The code will begin to appear in the Chromium repository soon. In time, Google hopes to use it in Android, per Google Software Engineer Adam Langley. He explains in a post on his security blog: "We have used a number of patches on top of OpenSSL for many years. Some of them have been accepted into the main OpenSSL repository, but many of them don't mesh with OpenSSL's guarantee of API and ABI stability and many of them are a little too experimental."
OpenSSL took a hit last year after companies discovered that many of the biggest sites worldwide were vulnerable to leaking user information. Earlier this year, Google researchers and Codenomicon engineers discovered the Internet security flaw. The bug compromised the secret keys used to identify service provides and encrypt traffic such as user names and passwords. It prompted quick fixes by companies that own the Web sites and lot of password changes by consumers using the sites.
Robert David Graham from Errata Security found that roughly 600,000 servers were vulnerable to the security flaw at the time, reports CNET. One month later, only half of these servers had patches to protect against the bug, leaving 318,239 exposed.

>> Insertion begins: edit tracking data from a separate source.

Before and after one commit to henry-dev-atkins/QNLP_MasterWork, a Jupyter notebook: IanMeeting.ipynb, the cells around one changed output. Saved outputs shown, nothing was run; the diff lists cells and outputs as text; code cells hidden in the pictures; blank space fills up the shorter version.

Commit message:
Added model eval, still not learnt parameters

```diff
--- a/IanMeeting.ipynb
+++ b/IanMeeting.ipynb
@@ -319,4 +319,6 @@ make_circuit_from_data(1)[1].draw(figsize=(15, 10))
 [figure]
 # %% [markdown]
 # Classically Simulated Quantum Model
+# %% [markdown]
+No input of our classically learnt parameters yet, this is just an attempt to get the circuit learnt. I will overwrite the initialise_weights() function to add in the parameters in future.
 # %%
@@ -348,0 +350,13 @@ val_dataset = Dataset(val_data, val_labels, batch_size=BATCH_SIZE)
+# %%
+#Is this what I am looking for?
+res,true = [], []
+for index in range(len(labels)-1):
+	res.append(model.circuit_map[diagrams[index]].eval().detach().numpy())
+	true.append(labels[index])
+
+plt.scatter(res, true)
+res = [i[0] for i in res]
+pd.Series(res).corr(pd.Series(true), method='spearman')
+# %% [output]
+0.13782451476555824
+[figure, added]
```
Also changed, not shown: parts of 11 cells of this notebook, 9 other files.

Langley explains that Google's engineers are not looking to replace OpenSSL, but rather provide an alternative to
strengthen data security. "There are no guarantees of API or ABI stability with this code: we are not aiming to replace OpenSSL as an open-source project," he wrote."We will still be sending them bug fixes when we find them and we will be importing changes from upstream. Also, we will still
be funding the Core Infrastructure Initiative and the OpenBSD Foundation."
"Broken Padlock" photo from Shutterstock.